17. If you were having a dispute with your in-laws, would you forbid your partner from having contact with them?

18. Do you expect an inheritance from your in-laws?

19. Do you feel your in-laws have too strong an influence on your partner's thoughts and actions?

20. What positive contributions, if any, have your in-laws made to your relationship with your partner? What about negative contributions?

CH7[ Are We Our Parents?

Is there truth to the statement "The apple doesn't fall far from the tree"? Do men marry women who remind them of their mothers? Do women marry men who remind them of their fathers? Whatever you believe, every adult experiences a moment where he recognizes a parent in himself.

Working individually, answer the questions below.

[TABLE OMITTED]

(Continues...) ]CH7



Excerpted from 1001 Questions to Ask Before You Get MARRIED by MONICA MENDEZ LEAHY Copyright © 2004 by Monica Mendez Leahy. Excerpted by permission of McGraw-Hill. All rights reserved. No part of this excerpt may be reproduced or reprinted without permission in writing from the publisher.
Excerpts are provided by Dial-A-Book Inc. solely for the personal use of visitors to this web site.

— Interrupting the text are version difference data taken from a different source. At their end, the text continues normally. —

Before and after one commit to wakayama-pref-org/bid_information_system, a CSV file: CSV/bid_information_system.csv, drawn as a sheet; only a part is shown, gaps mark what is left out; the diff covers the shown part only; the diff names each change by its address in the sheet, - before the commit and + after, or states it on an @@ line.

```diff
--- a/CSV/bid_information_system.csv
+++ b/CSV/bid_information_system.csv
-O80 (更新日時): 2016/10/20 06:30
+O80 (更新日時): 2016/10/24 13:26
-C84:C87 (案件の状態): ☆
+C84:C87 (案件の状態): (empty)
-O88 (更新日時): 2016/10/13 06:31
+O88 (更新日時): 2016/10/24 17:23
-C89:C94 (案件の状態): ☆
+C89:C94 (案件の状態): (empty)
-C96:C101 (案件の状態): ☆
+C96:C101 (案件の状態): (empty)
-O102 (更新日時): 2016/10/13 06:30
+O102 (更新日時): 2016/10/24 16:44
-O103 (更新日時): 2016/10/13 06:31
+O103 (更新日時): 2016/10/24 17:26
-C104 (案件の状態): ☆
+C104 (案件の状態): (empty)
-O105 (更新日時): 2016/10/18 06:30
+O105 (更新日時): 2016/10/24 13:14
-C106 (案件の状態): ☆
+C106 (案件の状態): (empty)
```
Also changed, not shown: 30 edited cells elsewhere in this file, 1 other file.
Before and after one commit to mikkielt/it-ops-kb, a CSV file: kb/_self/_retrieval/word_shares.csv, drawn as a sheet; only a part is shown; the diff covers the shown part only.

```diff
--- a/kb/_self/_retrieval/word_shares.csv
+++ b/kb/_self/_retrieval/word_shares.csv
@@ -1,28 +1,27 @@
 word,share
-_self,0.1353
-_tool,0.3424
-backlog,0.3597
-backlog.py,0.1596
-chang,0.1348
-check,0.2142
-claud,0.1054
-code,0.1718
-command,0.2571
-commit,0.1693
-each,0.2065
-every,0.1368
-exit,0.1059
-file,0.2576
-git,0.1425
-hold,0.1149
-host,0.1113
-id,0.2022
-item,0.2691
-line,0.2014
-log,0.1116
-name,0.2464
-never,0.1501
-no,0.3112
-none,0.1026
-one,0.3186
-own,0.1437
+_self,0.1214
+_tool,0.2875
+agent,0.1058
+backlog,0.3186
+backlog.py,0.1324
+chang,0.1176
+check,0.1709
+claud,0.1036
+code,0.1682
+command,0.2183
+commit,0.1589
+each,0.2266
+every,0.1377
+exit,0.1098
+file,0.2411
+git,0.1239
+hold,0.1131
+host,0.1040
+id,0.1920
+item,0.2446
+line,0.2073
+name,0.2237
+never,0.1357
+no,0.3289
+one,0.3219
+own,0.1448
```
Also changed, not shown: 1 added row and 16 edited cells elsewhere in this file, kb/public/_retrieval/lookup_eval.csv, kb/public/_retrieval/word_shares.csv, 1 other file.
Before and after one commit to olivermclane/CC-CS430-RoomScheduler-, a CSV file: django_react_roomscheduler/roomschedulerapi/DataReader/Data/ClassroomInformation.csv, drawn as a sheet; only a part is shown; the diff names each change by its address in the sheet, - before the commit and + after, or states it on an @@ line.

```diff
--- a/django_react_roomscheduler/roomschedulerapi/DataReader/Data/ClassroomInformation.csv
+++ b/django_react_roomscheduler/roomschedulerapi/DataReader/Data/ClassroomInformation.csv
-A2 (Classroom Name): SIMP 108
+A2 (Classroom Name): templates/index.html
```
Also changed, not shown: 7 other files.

Meet the Author

Monica Mendez Leahy has been helping couples prepare for marriage for twenty years. She hosts a series of couples' workshops in the Los Angeles area and has been featured in the Ladies Home Journal and the Wall Street Journal and on Lifetime Television.

Customer Reviews

Average Review:

Write a Review

and post it to your social network

     

Most Helpful Customer Reviews

See all customer reviews >

1001 Questions to Ask before You Get Married 4.6 out of 5 based on 0 ratings. 7 reviews.
Guest More than 1 year ago
I bought this book as soon as I found out my boyfriend was going to propose to kind of make sure that we really were meant for one another. It has so many thought provoking questions that neither of us thought to ask the other. We've gotten half way through and we've found that we've grown more as a couple and become even more confident with our engagment. I reccomend this to everyone who is planning on getting married.
Guest More than 1 year ago
Excellent book to read to get to know each other better, before 'the big day', as the couple begin their new life together, very practical and easy to read.
Guest More than 1 year ago
Very well constructed. Practial in all stages of your relationship.
OneHotTamale25 More than 1 year ago
My fiance and I are pacing ourselves through this book of questions that run the gamut of superficial to daunting. We find the book to be useful as a supplement to our premarital counseling. I would recommend the book to anyone who is interested in having a more in-depth picture of the mind of a partner. We all like to believe we know all we want/need about our partners, but I suspect few of us explore the realms presented with as much intensity as this book does.
Anonymous More than 1 year ago
Anonymous More than 1 year ago
Anonymous More than 1 year ago